- Don’t use the flash unless absolutely necessary. The flash can wash out your subject while making the background completely black and indistinguishable.
Remember, you’re not working with a limited roll of film. Move around. Take hundreds of pictures. Find the lighting that works.
Check the exposure
Put simply, exposure is the amount of light that reaches the camera’s sensor. Overexposed images are incredibly bright and washed out, because too much light has touched the camera’s sensor. Underexposed photos, in contrast, are very dark.
Here is an example of overexposed and properly exposed photos. See how the cup on the left is bright white?
Now it’s your turn. Open up your smartphone camera and find a scene with both light and dark objects. First, tap on the dark object. Notice how the light objects become overexposed. Then, tap on the light object. The rest of the frame should darken.
Usually, you’ll want to match the exposure to your subject.
Adjust the focal point
Your smartphone camera will select a focal point for you – but you have the power to change it! You can create a shallow depth of field (when the foreground is in focus and the background is slightly blurred or vice versa) by tapping on the object you want to be in focus.
Here’s an example. In the left image, the background is in focus. In the right, the coffee is in focus. Since the coffee is the subject, the image on the right looks much better.
Do keep in mind that adjusting the focus will also change the exposure, so you may need to play around a little to get the balance perfect.

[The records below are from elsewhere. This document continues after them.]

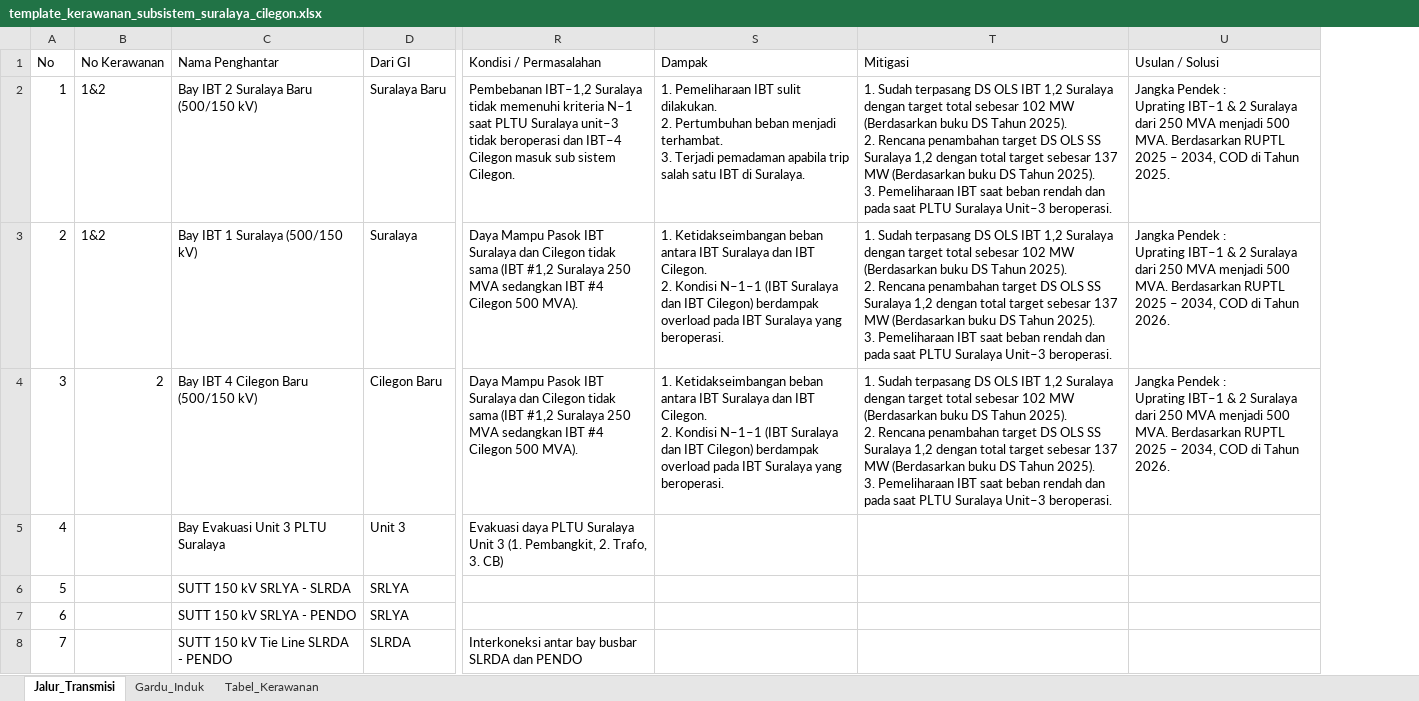
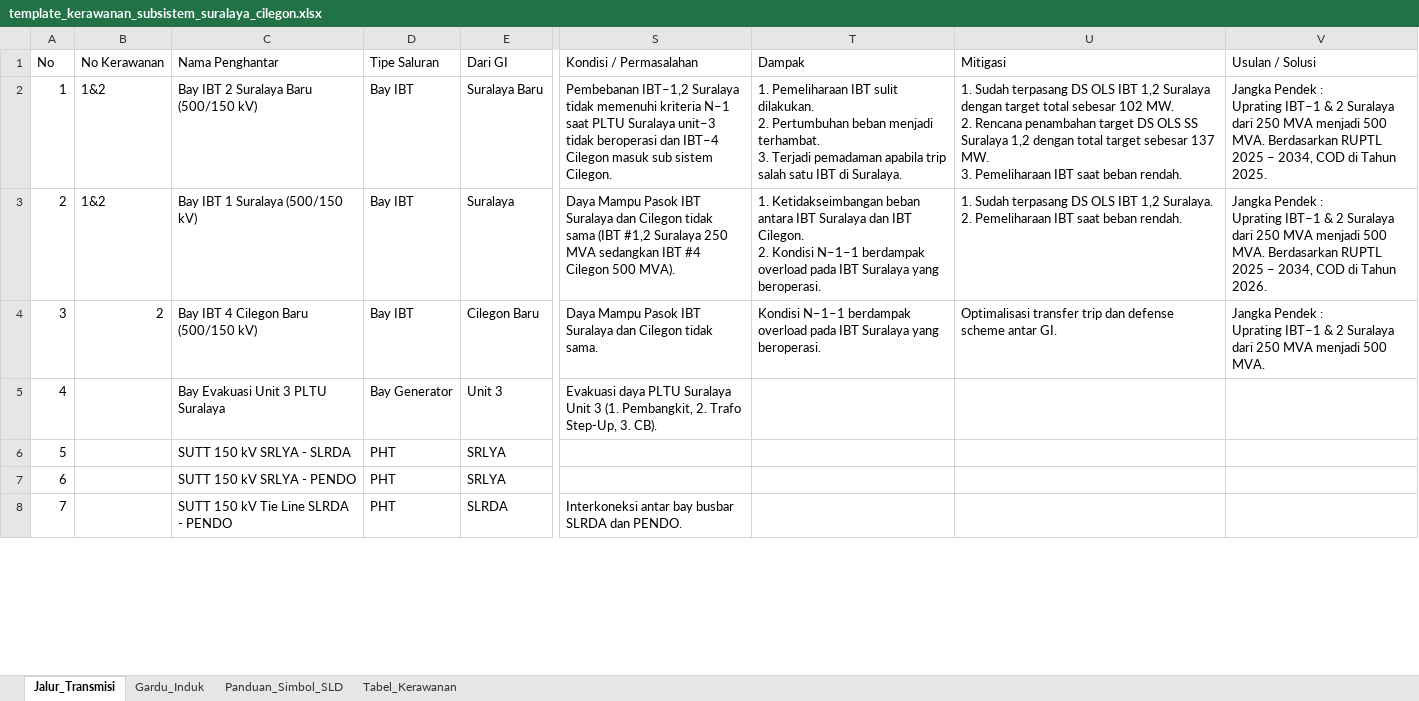
Before and after one commit to abatasa10/hifiworkingtransmisi, an Excel workbook: peta-kerawanan/public/template_kerawanan_subsistem_suralaya_cilegon.xlsx, sheet Jalur_Transmisi, drawn as a sheet; only a part is shown, gaps mark what is left out; values as stored, in another font and other column widths than the file's, no cell formats; addresses are those after the commit; ↵ is a line break in a cell; the diff covers the shown part only; the diff names each change by its address in the sheet, - before the commit and + after, or states it on an @@ line.

Commit message:
feat(sld): tambahkan legend simbol standar PLN, modal interaktif, kolom excel tipe simbol & standarisasi lambang beban

```diff
--- a/peta-kerawanan/public/template_kerawanan_subsistem_suralaya_cilegon.xlsx (sheet Jalur_Transmisi)
+++ b/peta-kerawanan/public/template_kerawanan_subsistem_suralaya_cilegon.xlsx (sheet Jalur_Transmisi)
+sheet tab: Panduan_Simbol_SLD
+column D (Tipe Saluran), rows 2-8: Bay IBT | Bay IBT | Bay IBT | Bay Generator | PHT | PHT | PHT
-U2 (Mitigasi): …sebesar 102 MW (Berdasarkan buku DS Tahun 2025). ↵ 2. Rencana penambahan target DS OLS SS Suralaya 1,2 dengan total target sebesar 137 MW (Berdasarkan buku DS Tahun 2025). ↵ 3. Pemeliharaan IBT saat beban rendah dan pada saat PLTU Suralaya Unit–3 beroperasi.
+U2 (Mitigasi): …sebesar 102 MW. ↵ 2. Rencana penambahan target DS OLS SS Suralaya 1,2 dengan total target sebesar 137 MW. ↵ 3. Pemeliharaan IBT saat beban rendah.
-T3 (Dampak): …Kondisi N–1–1 (IBT Suralaya dan IBT Cilegon) berdampak overload…
+T3 (Dampak): …Kondisi N–1–1 berdampak overload…
-U3 (Mitigasi): …IBT 1,2 Suralaya dengan target total sebesar 102 MW (Berdasarkan buku DS Tahun 2025). ↵ 2. Rencana penambahan target DS OLS SS Suralaya 1,2 dengan total target sebesar 137 MW (Berdasarkan buku DS Tahun 2025). ↵ 3. Pemeliharaan IBT saat beban rendah dan pada saat PLTU Suralaya Unit–3 beroperasi.
+U3 (Mitigasi): …IBT 1,2 Suralaya. ↵ 2. Pemeliharaan IBT saat beban rendah.
-S4 (Kondisi / Permasalahan): …Cilegon tidak sama (IBT #1,2 Suralaya 250 MVA sedangkan IBT #4 Cilegon 500 MVA).
+S4 (Kondisi / Permasalahan): …Cilegon tidak sama.
-T4 (Dampak): 1. Ketidakseimbangan beban antara IBT Suralaya dan IBT Cilegon. ↵ 2. Kondisi N–1–1 (IBT Suralaya dan IBT Cilegon) berdampak overload…
+T4 (Dampak): Kondisi N–1–1 berdampak overload…
-U4 (Mitigasi): 1. Sudah terpasang DS OLS IBT 1,2 Suralaya dengan target total sebesar 102 MW (Berdasarkan buku DS Tahun 2025). ↵ 2. Rencana penambahan target DS OLS SS Suralaya 1,2 dengan total target sebesar 137 MW (Berdasarkan buku DS Tahun 2025). ↵ 3. Pemeliharaan IBT saat beban rendah dan pada saat PLTU Suralaya Unit–3 beroperasi.
+U4 (Mitigasi): Optimalisasi transfer trip dan defense scheme antar GI.
-V4 (Usulan / Solusi): …500 MVA. Berdasarkan RUPTL 2025 – 2034, COD di Tahun 2026.
+V4 (Usulan / Solusi): …500 MVA.
-S5 (Kondisi / Permasalahan): …Pembangkit, 2. Trafo, 3. CB)
+S5 (Kondisi / Permasalahan): …Pembangkit, 2. Trafo Step-Up, 3. CB).
-S8 (Kondisi / Permasalahan): …SLRDA dan PENDO
+S8 (Kondisi / Permasalahan): …SLRDA dan PENDO.
```
Also changed, not shown: 44 edited cells elsewhere in this sheet, sheet Gardu_Induk, sheet Tabel_Kerawanan, cell formats, 6 other files.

Don’t zoom in
The digital zoom in your smartphone camera essentially crops the image, reducing the photo’s quality and detail level. Check out the example below – the image on the left was zoomed in. Notice the reduced detail, poor lighting, and flatness.
The solution is to move closer to your subject where possible.
A few composition guidelines
Photography is an art form – even if you’re just snapping away on your smartphone. Accordingly, it’s possible to capture interesting images while breaking all of the rules mentioned above. How? By paying close attention to what’s actually in your frame, and carefully designing your photo’s composition.
Here are a few composition guidelines:
- Think in thirds. Generally speaking, avoid centring your compositions. Divide the frame into a 3 x 3 grid (either in your mind or your smartphone’s camera settings) and use this as a guide. For example, when taking a portrait, try to ensure the subject’s eyes are one-third from the top of the frame.
- Create contrast. This can be juxtaposing colours (if your subject is wearing red, capture them in front of a green background), subjects (something natural paired with something human-made), and textures.
- Experiment with candid shots. Posed photos have their place, but often it’s the candid shots that result in the most interesting compositions.
- Move around. Don’t be afraid to move around your subject and try out a whole range of different compositions.
What to do with all of your photos
Once you learn how to take better photos with your phone, there’ll be no stopping you. The downside is, you could end up with a colossal amount of photos with no real way to organise them. That’s where we can help.
Protect your family memories and artful photographs with a photo organisation system that actually works. Contact us on 1300 553 166 or fill out the form on this page, and we’ll be in contact soon.